How’s everyone in ole’ Indiana?
Have y’all figured out how you feel about cold weather sailing yet? As in, do you think you’ll keep heading out over the winter or call it off till spring? I see in the picture that there’s a Charlie Noble on deck, so I’m guessing you have some kind of heater on board. Personally, we’re more the warm summer breezes type, and take the winter off for haulouts and maintenance. We took Eagle out a time or two the first winter we owned her and basically sat there looking at each other saying “Well, this pretty much sucks” while our noses ran and ears ached.
For better or for worse we are both fair and foul weather sailors. We just bring extra tissues and plan warm, hearty meals. We’re planning to cruise around the Florida coast this winter.

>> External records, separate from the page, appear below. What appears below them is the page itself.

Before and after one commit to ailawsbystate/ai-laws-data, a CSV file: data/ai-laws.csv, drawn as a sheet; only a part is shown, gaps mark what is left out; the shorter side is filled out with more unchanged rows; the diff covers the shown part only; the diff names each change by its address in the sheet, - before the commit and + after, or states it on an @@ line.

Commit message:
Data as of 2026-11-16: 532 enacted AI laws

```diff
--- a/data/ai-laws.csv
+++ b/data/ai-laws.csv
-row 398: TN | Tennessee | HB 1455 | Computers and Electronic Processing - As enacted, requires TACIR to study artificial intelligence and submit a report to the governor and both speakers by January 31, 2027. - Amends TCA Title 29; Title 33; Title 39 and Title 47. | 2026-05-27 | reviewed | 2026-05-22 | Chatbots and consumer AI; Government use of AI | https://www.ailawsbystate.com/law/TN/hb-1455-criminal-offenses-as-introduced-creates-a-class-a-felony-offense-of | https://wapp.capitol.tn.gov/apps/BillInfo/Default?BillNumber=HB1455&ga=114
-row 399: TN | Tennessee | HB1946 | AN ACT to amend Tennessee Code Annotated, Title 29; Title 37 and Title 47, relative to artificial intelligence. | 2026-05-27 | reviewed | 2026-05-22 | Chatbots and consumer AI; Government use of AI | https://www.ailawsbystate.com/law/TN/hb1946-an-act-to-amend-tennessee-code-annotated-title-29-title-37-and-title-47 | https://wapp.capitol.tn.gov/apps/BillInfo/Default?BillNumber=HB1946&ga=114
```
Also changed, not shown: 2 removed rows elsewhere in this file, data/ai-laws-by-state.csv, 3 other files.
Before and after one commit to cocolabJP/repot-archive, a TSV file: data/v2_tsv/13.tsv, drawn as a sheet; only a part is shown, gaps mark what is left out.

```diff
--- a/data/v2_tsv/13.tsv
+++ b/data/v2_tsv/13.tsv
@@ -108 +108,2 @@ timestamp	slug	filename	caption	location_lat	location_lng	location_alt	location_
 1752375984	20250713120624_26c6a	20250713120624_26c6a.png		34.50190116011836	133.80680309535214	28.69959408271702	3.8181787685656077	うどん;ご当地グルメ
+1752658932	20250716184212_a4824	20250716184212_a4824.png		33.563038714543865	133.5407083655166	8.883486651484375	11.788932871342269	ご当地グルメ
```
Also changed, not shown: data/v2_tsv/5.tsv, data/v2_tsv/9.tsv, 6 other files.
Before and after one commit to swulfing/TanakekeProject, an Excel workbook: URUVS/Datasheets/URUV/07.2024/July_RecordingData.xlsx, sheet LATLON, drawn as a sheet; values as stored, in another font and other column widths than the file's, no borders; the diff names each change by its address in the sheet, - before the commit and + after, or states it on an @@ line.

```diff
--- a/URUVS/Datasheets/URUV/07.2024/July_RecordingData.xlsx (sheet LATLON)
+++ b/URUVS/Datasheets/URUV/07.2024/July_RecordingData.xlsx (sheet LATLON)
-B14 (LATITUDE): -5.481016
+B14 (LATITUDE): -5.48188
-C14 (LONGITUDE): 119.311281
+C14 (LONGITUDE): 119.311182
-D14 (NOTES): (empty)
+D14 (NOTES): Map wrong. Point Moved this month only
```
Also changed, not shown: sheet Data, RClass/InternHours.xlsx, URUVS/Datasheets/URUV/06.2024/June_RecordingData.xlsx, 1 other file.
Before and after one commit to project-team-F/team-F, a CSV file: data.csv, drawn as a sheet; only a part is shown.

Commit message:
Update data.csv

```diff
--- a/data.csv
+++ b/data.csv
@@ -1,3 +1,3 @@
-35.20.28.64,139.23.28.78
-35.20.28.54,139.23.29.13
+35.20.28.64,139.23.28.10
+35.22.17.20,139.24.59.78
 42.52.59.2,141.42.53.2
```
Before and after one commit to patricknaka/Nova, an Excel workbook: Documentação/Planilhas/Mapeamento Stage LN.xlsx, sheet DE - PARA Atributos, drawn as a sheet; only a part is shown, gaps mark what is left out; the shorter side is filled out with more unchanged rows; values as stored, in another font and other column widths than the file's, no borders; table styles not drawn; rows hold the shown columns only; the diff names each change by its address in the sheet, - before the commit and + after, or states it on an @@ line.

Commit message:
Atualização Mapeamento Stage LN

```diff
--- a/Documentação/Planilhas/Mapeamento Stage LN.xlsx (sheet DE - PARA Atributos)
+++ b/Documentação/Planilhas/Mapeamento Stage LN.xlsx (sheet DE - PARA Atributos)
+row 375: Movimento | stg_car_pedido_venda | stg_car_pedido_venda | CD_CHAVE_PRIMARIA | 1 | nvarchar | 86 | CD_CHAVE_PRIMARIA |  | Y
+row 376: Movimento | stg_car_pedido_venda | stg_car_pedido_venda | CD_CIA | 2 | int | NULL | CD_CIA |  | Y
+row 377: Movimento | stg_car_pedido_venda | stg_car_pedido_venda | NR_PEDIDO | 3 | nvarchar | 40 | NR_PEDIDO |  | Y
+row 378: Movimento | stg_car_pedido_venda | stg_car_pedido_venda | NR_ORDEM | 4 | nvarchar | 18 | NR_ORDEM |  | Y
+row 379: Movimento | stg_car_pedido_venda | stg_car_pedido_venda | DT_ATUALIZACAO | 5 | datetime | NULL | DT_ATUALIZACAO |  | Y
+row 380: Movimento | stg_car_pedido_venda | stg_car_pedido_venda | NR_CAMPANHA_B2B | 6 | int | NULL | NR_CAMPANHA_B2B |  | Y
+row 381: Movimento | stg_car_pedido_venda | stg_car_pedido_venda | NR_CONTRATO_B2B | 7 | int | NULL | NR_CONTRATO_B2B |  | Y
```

I thought you guys both had day jobs? Are you taking a sabbatical to spend the winter cruising or have you decided to open a maritime law practice?
Of course we do, but we make time for the things we love. It’s all about balance. But, maritime law?? I’d rather try and hack it as a writer first. (Wink, wink).
Annie-Phillip, it looked like a glorious christening. Sorry about your bloody finger. Sounds like the title to a book, ‘The Bloody Christening.’
I wish you many happy days on the water, My toast: “May you always face the sun, with the wind at your back and never have a bad day!”
James M. Copeland
The Bloody Christening, huh? Sounds a little gruesome, but I’d certainly read it! Thanks for the toast. We certainly spend our best days out on the water.
Best days are on the water, no doubt. =) No blood, no guts, no glory!
That’s definitely been the case so far. I usually come back from a passage looking like I survived a UFC cage fight! Who knew sailing would be so brutal?!?